_YOUR OBJECTIVE:_ Track down each line below containing the string "spread" and copy it.

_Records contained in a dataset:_

▼

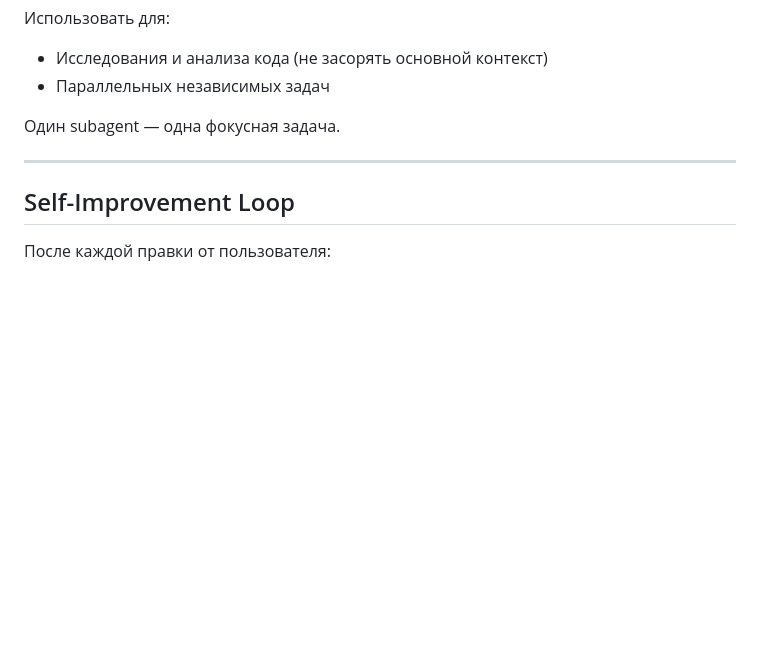
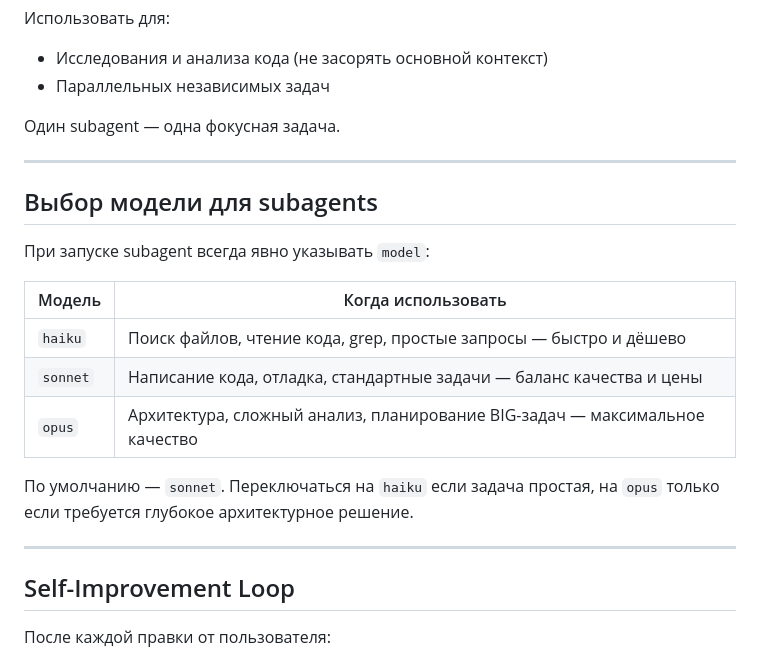
Before and after one commit to Arsid0305/Skincare-Guide, a Markdown page: CLAUDE.md, the part around the change. Rendered like a GitHub page; blank space fills up the shorter version.

Commit message:
docs: добавить раздел «Выбор модели для subagents» в CLAUDE.md

```diff
--- a/CLAUDE.md
+++ b/CLAUDE.md
@@ -107,6 +107,20 @@ git clone https://github.com/Arsid0305/TEMPLATE /tmp/arsid-template
 
 ---
 
+## Выбор модели для subagents
+
+При запуске subagent всегда явно указывать `model`:
+
+| Модель  | Когда использовать |
+|---------|-------------------|
+| `haiku` | Поиск файлов, чтение кода, grep, простые запросы — быстро и дёшево |
+| `sonnet` | Написание кода, отладка, стандартные задачи — баланс качества и цены |
+| `opus`  | Архитектура, сложный анализ, планирование BIG-задач — максимальное качество |
+
+По умолчанию — `sonnet`. Переключаться на `haiku` если задача простая, на `opus` только если требуется глубокое архитектурное решение.
+
+---
+
 ## Self-Improvement Loop
 
 После каждой правки от пользователя:
```
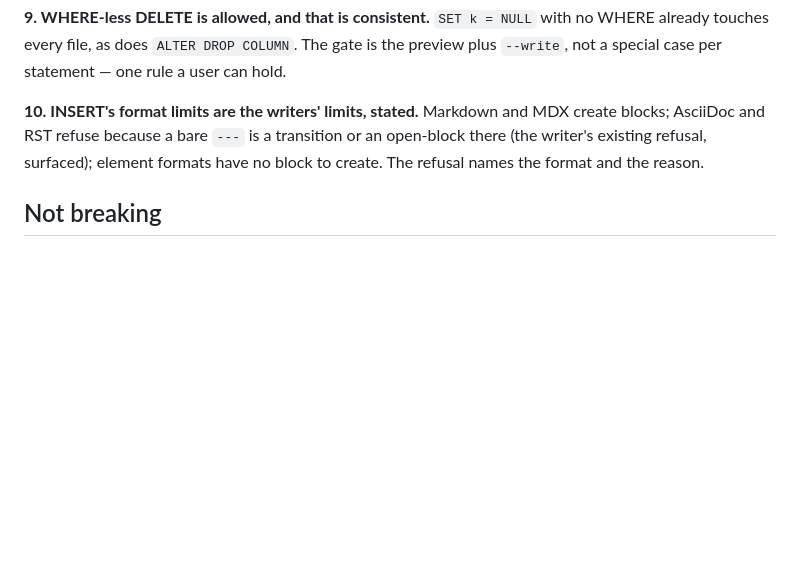
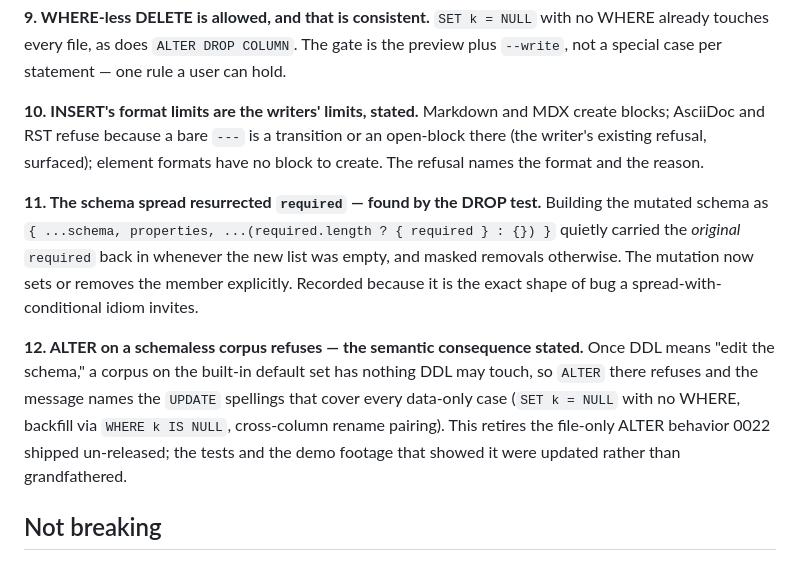
Before and after one commit to hawkeyexl/docmeta, a Markdown page: docs/proposals/0024-standard-sql-vocabulary.md, the part around the change. Drawn GitHub-style; blank space fills up the shorter version.

Commit message:
docs(proposals): record 0024's implementation discoveries
The schema-spread bug that resurrected required, and the stated
consequence that ALTER refuses on schemaless corpora.

Co-Authored-By: Claude Fable 5 <noreply@anthropic.com>

```diff
--- a/docs/proposals/0024-standard-sql-vocabulary.md
+++ b/docs/proposals/0024-standard-sql-vocabulary.md
@@ -195,6 +195,21 @@ blocks; AsciiDoc and RST refuse because a bare `---` is a transition or an open-
 (the writer's existing refusal, surfaced); element formats have no block to create. The
 refusal names the format and the reason.
 
+**11. The schema spread resurrected `required` — found by the DROP test.**
+Building the mutated schema as `{ ...schema, properties, ...(required.length
+? { required } : {}) }` quietly carried the *original* `required` back in
+whenever the new list was empty, and masked removals otherwise. The mutation
+now sets or removes the member explicitly. Recorded because it is the exact
+shape of bug a spread-with-conditional idiom invites.
+
+**12. ALTER on a schemaless corpus refuses — the semantic consequence stated.**
+Once DDL means "edit the schema," a corpus on the built-in default set has
+nothing DDL may touch, so `ALTER` there refuses and the message names the
+`UPDATE` spellings that cover every data-only case (`SET k = NULL` with no
+WHERE, backfill via `WHERE k IS NULL`, cross-column rename pairing). This
+retires the file-only ALTER behavior 0022 shipped un-released; the tests and
+the demo footage that showed it were updated rather than grandfathered.
+
 ## Not breaking
 
 Every statement here lands before the stack releases, so the surface ships standard from
```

▲

_REPLY:_
The schema-spread bug that resurrected required, and the stated
+**11. The schema spread resurrected `required` — found by the DROP test.**
+shape of bug a spread-with-conditional idiom invites.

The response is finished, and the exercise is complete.